▶ **EXERCISE**: Pictures aside, return all of the records exactly as they stand.

Version comparison data

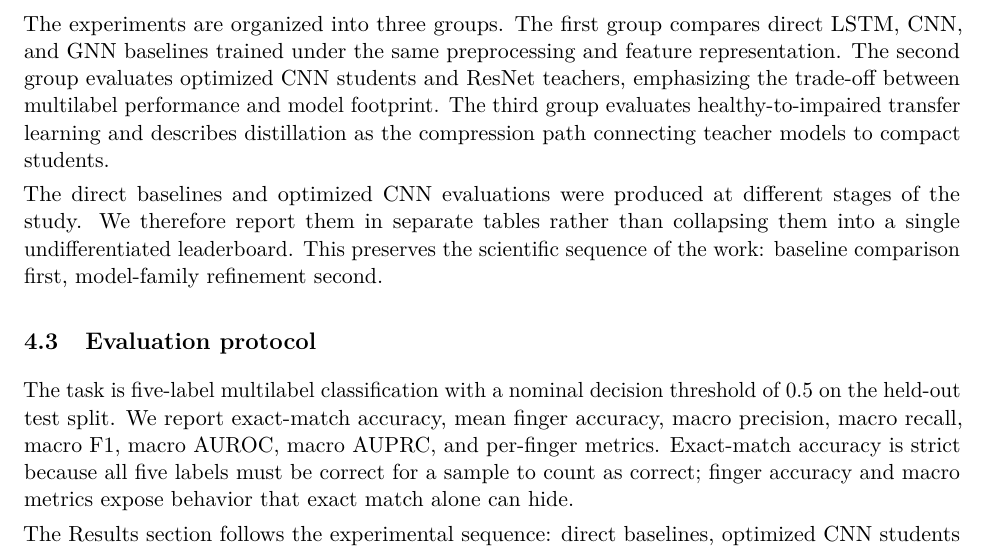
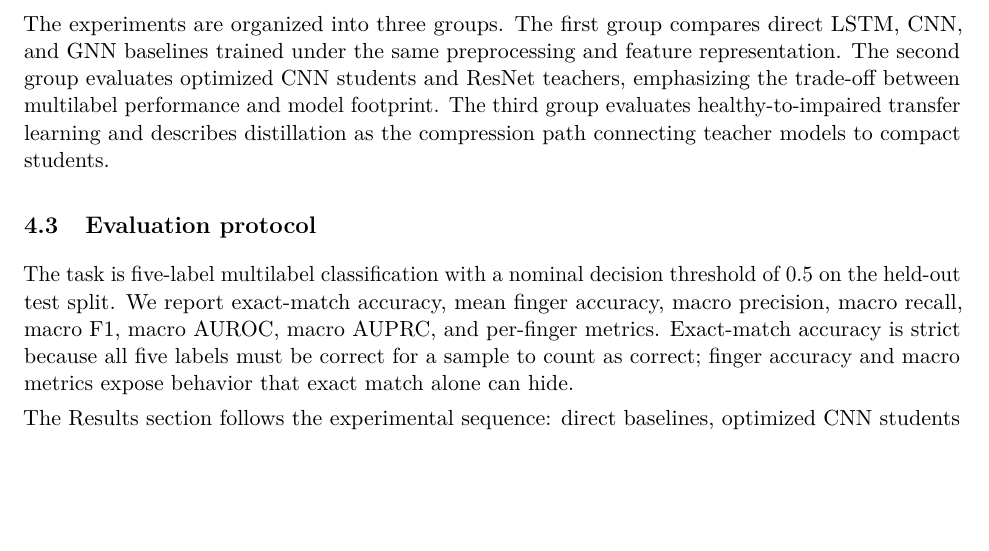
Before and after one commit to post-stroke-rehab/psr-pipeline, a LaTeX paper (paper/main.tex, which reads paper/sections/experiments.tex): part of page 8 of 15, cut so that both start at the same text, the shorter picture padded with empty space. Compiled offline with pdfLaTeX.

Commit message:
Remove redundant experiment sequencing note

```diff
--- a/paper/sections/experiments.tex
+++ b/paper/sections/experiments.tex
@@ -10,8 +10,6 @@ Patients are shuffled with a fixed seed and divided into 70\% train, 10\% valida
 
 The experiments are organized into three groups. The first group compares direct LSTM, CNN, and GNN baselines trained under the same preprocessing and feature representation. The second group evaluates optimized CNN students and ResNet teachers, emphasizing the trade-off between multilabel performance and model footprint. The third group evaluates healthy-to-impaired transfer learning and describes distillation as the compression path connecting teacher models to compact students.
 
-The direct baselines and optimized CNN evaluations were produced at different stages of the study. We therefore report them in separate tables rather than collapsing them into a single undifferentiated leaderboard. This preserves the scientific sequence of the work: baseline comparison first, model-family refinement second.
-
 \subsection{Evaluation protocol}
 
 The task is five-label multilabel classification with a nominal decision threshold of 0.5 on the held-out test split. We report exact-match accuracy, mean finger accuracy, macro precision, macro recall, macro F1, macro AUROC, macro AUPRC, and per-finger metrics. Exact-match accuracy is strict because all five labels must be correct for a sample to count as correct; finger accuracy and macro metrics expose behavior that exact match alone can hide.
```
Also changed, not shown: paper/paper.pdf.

▶ **ANSWER FOR THE TASK**:
Before and after one commit to post-stroke-rehab/psr-pipeline, a LaTeX paper (paper/main.tex, which reads paper/sections/experiments.tex): part of page 8 of 15, cut so that both start at the same text, the shorter picture padded with empty space. Compiled offline with pdfLaTeX.

Commit message:
Remove redundant experiment sequencing note

```diff
--- a/paper/sections/experiments.tex
+++ b/paper/sections/experiments.tex
@@ -10,8 +10,6 @@ Patients are shuffled with a fixed seed and divided into 70\% train, 10\% valida
 
 The experiments are organized into three groups. The first group compares direct LSTM, CNN, and GNN baselines trained under the same preprocessing and feature representation. The second group evaluates optimized CNN students and ResNet teachers, emphasizing the trade-off between multilabel performance and model footprint. The third group evaluates healthy-to-impaired transfer learning and describes distillation as the compression path connecting teacher models to compact students.
 
-The direct baselines and optimized CNN evaluations were produced at different stages of the study. We therefore report them in separate tables rather than collapsing them into a single undifferentiated leaderboard. This preserves the scientific sequence of the work: baseline comparison first, model-family refinement second.
-
 \subsection{Evaluation protocol}
 
 The task is five-label multilabel classification with a nominal decision threshold of 0.5 on the held-out test split. We report exact-match accuracy, mean finger accuracy, macro precision, macro recall, macro F1, macro AUROC, macro AUPRC, and per-finger metrics. Exact-match accuracy is strict because all five labels must be correct for a sample to count as correct; finger accuracy and macro metrics expose behavior that exact match alone can hide.
```
Also changed, not shown: paper/paper.pdf.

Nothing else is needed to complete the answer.